Somehow, this one seems the most cruel. A man shooting babies is beyond what we can begin comprehend. That evil should touch our littlest ones is not something, we as parents, ever envision for our precious children. The cruelty that entered Sandy Hook Elementary school is the work of an evil, vile, disgusting piece of “humanity.”
Stan sat glued to the ever looping images of the children being lead from the school and into safety. Zach came home with his head hanging down and his shoulders slumped, telling me how the kids at school couldn’t tear themselves away from what happened to the youngest students. He said his entire school was following the news closely and most kids went on to google other instances of the most vile parts of humanity capturing the attention of the entire nation. For Zach, this is the first time he’s been aware of the evil that lurks within our world. Lucas and Claire both heard about what happened but they had no idea the children who were killed were babies.
At some point in the evening, Stan and I counted our blessings and realized how very fortunate we are. We tried to change the subject several times but our conversation always turned back to Connecticut. The sadness of the day pervaded our entirety.

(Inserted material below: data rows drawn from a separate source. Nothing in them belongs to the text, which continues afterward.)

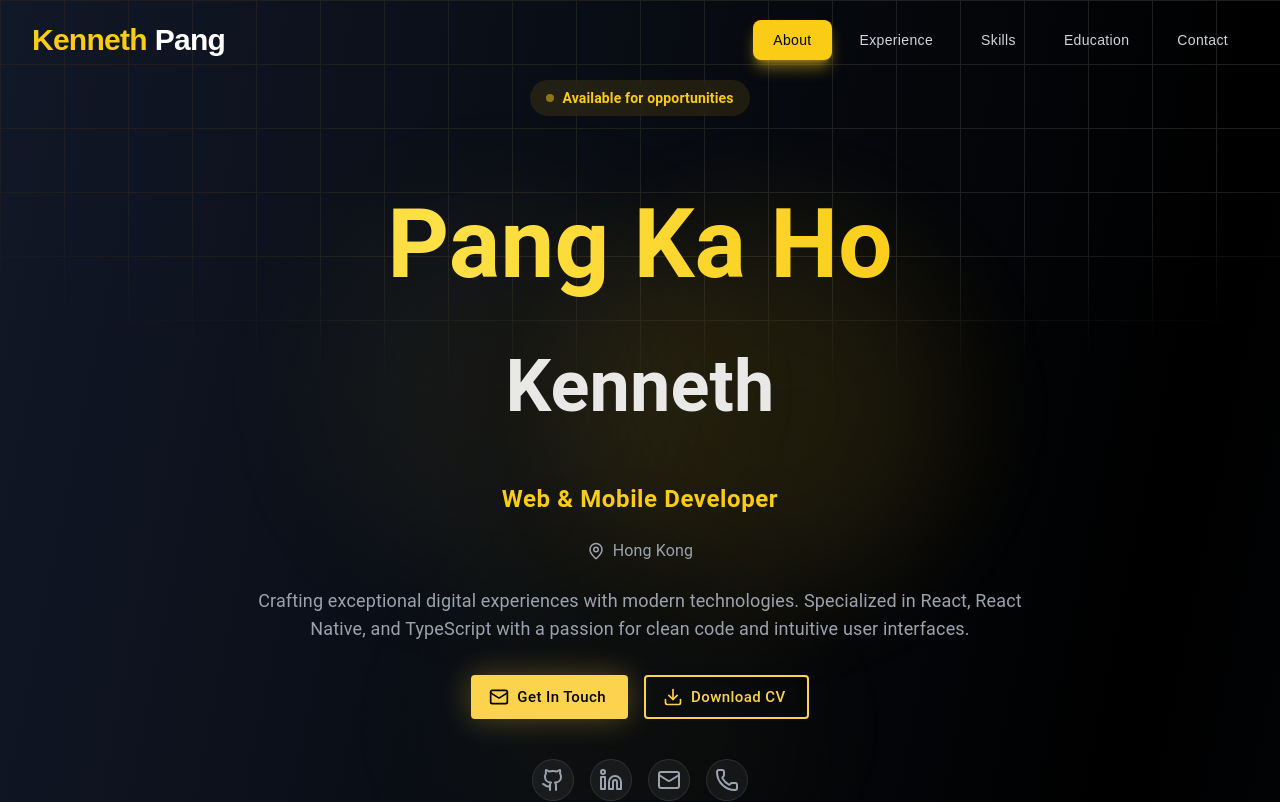
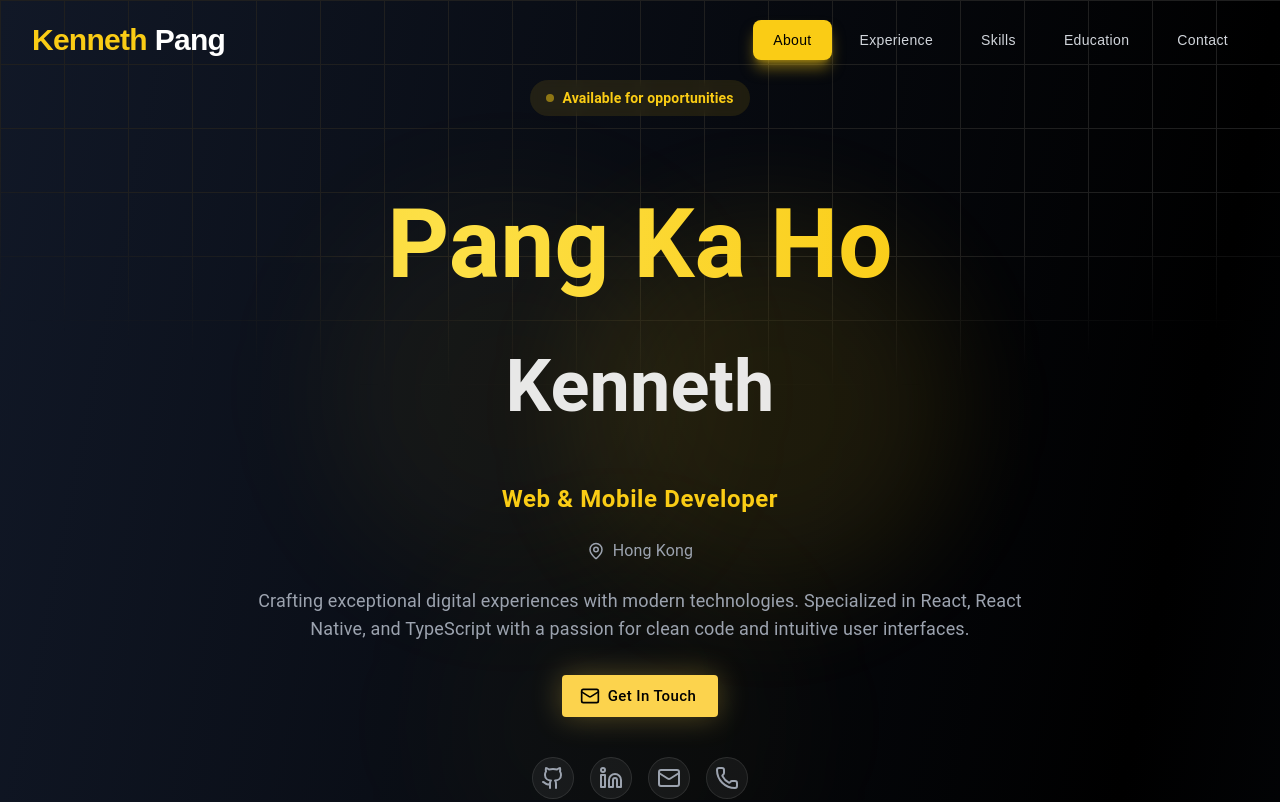
Before and after one commit to KennethPangKah0/Kenneth-website, a React (Create React App) app: page / in a window 1280 px wide. Shown: the top 802 px of the page. Built offline with nearby package versions, Linux system fonts and the light colour scheme.

Commit message:
hide CV button

```diff
--- a/src/components/Hero.tsx
+++ b/src/components/Hero.tsx
@@ -1,5 +1,5 @@
 import { Button, IconButton } from '@mui/material';
-import { ChevronDown, Download, Github, Linkedin, Mail, MapPin, Phone } from 'lucide-react';
+import { ChevronDown, Github, Linkedin, Mail, MapPin, Phone } from 'lucide-react';
 
 function Hero() {
 	const scrollToSection = (id: string) => {
@@ -73,7 +73,7 @@ function Hero() {
 					>
 						Get In Touch
 					</Button>
-					<Button
+					{/* <Button
 						variant="outlined"
 						size="large"
 						startIcon={<Download size={20} />}
@@ -91,9 +91,11 @@ function Hero() {
 							},
 							transition: 'all 0.3s ease'
 						}}
+						href="/kennethPangResume.pdf"
+						download="Kenneth_Pang_Resume.pdf"
 					>
-						Download CV
-					</Button>
+						Download Resume
+					</Button> */}
 				</div>
 
 				{/* Social Links */}
```
Also changed, not shown: 1 other file (tests, documents, lock files or other folders).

While Stan and I kept trying to change the subject, I decided it was time to send out some messages of love. I texted my mom and dad with virtual hugs and kisses. I texted several friends to let them know they meant the world to me. And that’s when Stan said “it’s out of tragedies like this that some good things shine through. People start reaching out to one another in ways we normally don’t.”
When Stan said that I decided I needed a message of hope. I needed to watch “The Polar Express” with its message of hope, love and belief. I needed to believe in the power of love over evil.
I watched the end of the movie with a tightness in my chest and tears streaming down my cheeks, knowing there are families in Connecticut whose belief has been altered. But I also watched with a glimmer of hope in my heart. Hoping that by all of us choosing to believe in the purity of love we can overcome the evil living amongst us.
“Believe” it’s the one word punched into the little boy’s ticket at the end of the “The Polar Express.” It may be the most difficult word to comprehend at a time like this but it’s the one word we need to all grasp with all of our might. We need to believe in each other. We need to believe in love overcoming evil. We need to believe that rights will be wronged. And we need to believe in the power of faith to heal broken hearts.
Before the children in “The Polar Express” get back on the train the little boy asks Santa for a bell from Santa’s sleigh. He wants to remember and believe. I think it is time for all of us to take out our bells and make them ring in honor of the children whose lives were lost to evil yesterday. I think we need to make them ring with a mighty peal so that we can always believe.
“At one time, most of my friends could hear the bell, but as years passed, it felt silent for all of them. Even Sarah found one Christmas that she could no longer hear its sweet sound. Though I’ve grown old, the bell still rings for me, as it does for all who truly believe.”